Exercise
Gather every line of the entries that includes the word "background".

(Beginning of Material provided)

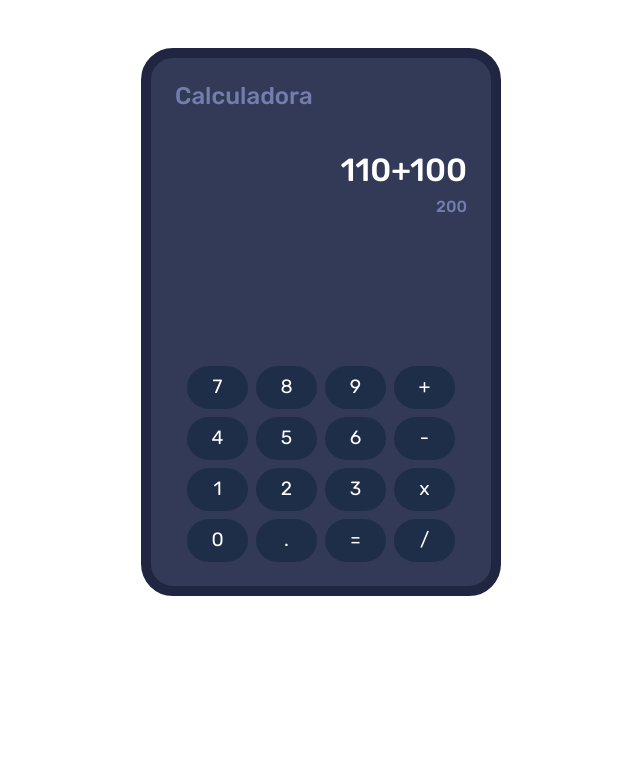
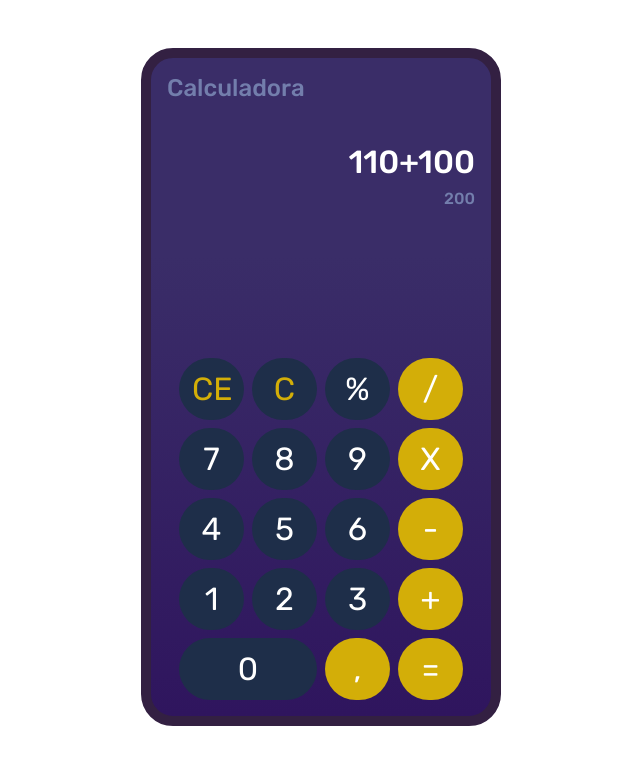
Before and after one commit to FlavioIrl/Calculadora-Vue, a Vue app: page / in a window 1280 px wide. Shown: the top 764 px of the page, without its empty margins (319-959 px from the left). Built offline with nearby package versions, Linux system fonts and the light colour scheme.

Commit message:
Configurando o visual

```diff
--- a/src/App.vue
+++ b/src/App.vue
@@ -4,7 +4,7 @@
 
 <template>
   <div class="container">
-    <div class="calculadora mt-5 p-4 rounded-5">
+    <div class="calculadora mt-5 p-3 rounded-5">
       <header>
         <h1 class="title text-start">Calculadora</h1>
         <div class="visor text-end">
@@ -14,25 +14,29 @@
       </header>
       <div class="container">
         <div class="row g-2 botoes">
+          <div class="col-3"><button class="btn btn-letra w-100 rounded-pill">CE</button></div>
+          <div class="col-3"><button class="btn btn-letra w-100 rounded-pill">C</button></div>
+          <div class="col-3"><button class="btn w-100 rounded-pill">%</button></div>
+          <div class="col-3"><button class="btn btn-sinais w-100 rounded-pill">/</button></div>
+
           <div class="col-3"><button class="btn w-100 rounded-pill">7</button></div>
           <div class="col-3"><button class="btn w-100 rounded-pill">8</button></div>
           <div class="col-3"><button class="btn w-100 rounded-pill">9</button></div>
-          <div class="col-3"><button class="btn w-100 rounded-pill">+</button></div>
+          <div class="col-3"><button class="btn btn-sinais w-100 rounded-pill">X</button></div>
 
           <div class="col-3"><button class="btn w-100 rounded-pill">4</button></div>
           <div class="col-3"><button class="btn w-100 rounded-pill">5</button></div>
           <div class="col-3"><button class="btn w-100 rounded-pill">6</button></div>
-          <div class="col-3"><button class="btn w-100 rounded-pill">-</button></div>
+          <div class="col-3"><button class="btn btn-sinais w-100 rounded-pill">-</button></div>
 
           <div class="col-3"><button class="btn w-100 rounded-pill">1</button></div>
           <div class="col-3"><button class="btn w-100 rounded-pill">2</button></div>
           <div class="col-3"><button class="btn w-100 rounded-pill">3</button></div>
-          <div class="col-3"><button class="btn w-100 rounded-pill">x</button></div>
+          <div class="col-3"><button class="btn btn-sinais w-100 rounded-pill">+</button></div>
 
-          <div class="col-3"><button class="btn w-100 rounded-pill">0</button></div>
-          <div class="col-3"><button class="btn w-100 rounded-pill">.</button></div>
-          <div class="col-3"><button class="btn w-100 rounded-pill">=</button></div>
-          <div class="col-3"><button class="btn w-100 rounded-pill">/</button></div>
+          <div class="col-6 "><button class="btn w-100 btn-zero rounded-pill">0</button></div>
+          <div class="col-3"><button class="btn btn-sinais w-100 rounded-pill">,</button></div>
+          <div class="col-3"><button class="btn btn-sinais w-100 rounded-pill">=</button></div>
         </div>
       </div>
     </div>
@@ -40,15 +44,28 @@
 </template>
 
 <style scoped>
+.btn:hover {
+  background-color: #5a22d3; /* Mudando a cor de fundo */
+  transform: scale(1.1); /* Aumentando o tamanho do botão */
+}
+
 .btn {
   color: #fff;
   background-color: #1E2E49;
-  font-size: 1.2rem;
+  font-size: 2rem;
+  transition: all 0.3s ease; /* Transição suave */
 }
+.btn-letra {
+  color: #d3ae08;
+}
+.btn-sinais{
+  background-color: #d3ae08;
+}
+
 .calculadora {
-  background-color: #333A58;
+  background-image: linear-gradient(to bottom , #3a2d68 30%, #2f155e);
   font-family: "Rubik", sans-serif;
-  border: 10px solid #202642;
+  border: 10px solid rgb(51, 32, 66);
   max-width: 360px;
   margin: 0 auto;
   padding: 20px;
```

(End of Material provided)
(Beginning of Material provided)

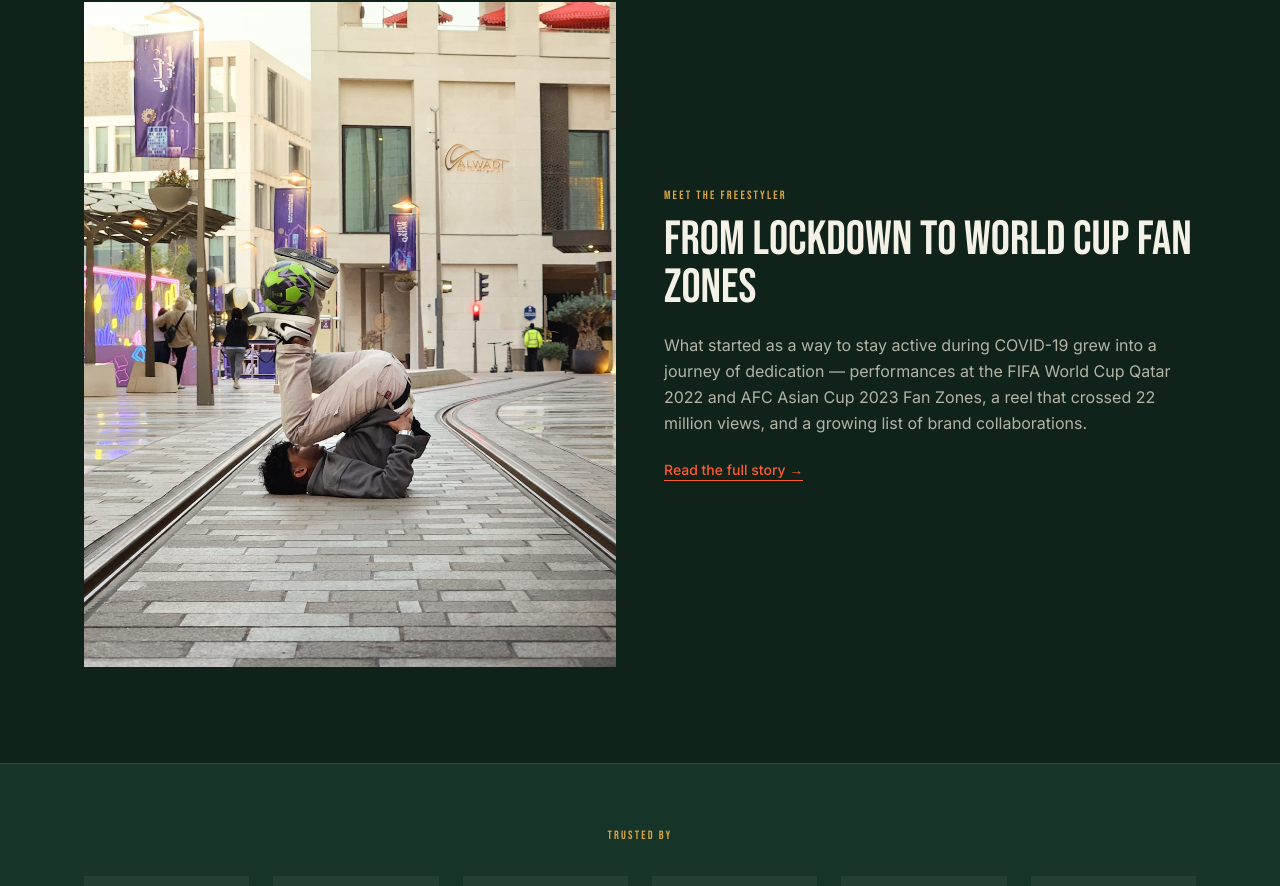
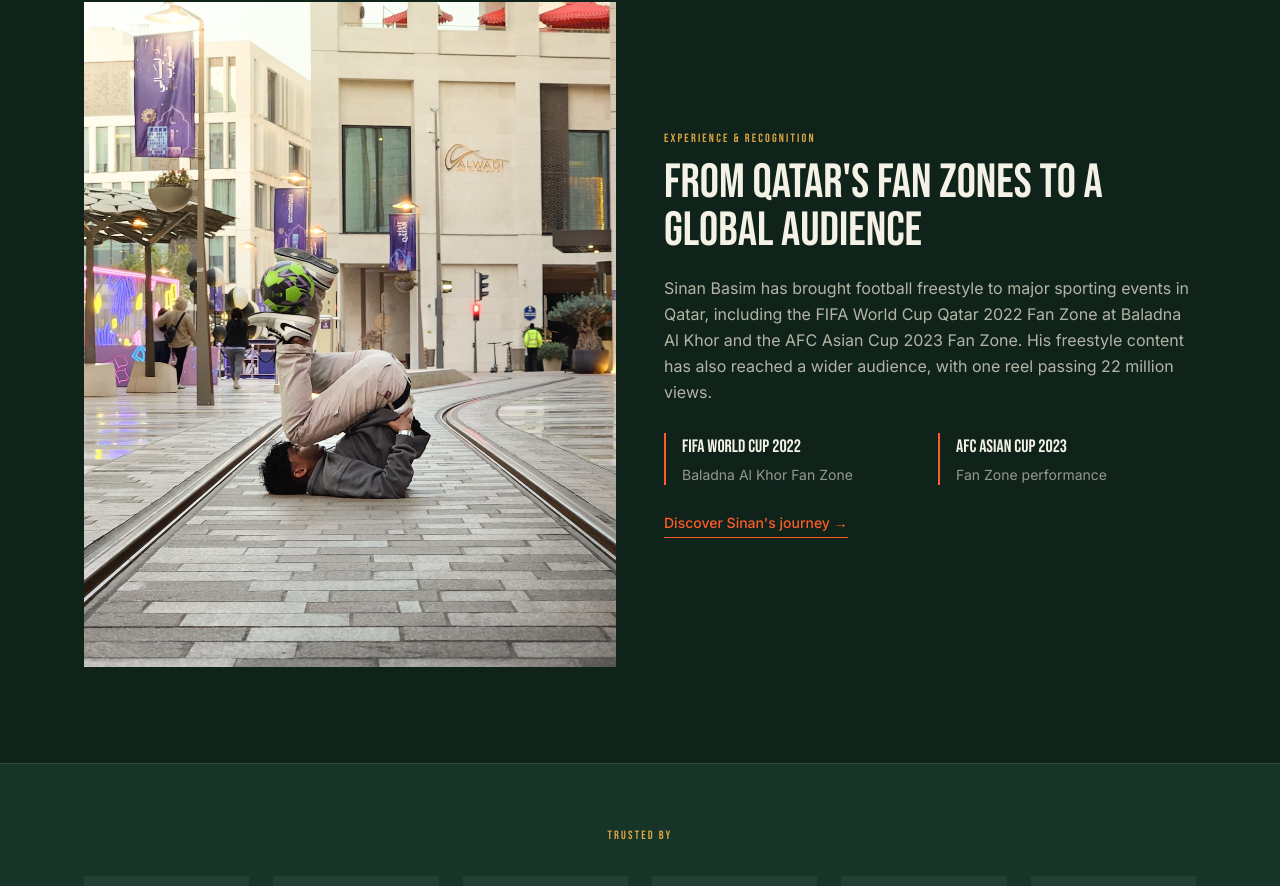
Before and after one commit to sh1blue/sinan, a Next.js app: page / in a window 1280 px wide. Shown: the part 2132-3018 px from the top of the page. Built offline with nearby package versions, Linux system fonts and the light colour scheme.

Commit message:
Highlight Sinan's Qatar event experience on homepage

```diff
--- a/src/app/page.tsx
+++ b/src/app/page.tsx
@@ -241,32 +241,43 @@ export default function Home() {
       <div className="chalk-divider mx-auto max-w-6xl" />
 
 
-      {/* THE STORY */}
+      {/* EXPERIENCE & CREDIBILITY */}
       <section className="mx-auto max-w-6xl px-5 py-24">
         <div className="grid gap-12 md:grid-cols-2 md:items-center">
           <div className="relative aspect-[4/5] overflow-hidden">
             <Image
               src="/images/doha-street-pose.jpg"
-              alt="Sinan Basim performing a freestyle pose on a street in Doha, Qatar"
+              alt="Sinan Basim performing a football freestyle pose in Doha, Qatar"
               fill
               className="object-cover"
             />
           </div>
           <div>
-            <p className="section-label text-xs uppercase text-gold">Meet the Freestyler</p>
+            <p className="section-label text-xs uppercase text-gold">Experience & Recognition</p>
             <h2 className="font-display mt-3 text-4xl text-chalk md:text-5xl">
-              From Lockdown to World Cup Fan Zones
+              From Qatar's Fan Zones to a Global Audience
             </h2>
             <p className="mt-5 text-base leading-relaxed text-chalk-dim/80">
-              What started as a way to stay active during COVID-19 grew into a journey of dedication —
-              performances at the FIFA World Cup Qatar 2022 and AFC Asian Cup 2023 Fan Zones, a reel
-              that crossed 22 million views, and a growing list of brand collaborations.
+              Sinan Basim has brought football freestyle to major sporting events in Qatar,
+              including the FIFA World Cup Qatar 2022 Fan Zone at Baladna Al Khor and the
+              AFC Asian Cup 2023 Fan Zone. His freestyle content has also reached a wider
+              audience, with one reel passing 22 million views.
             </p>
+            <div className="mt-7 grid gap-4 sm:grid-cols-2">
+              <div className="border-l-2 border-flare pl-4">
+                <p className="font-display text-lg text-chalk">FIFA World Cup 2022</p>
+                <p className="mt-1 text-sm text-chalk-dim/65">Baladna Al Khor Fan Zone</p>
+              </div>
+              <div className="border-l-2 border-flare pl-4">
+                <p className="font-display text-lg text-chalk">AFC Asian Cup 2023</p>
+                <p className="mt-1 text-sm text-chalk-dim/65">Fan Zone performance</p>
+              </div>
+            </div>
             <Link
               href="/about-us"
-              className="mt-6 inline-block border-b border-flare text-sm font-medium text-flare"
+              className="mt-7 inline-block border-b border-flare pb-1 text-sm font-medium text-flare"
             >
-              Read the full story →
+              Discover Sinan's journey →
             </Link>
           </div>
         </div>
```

(End of Material provided)

Answer space
+  background-color: #5a22d3; /* Mudando a cor de fundo */
   background-color: #1E2E49;
+  background-color: #d3ae08;
-  background-color: #333A58;
+  background-image: linear-gradient(to bottom , #3a2d68 30%, #2f155e);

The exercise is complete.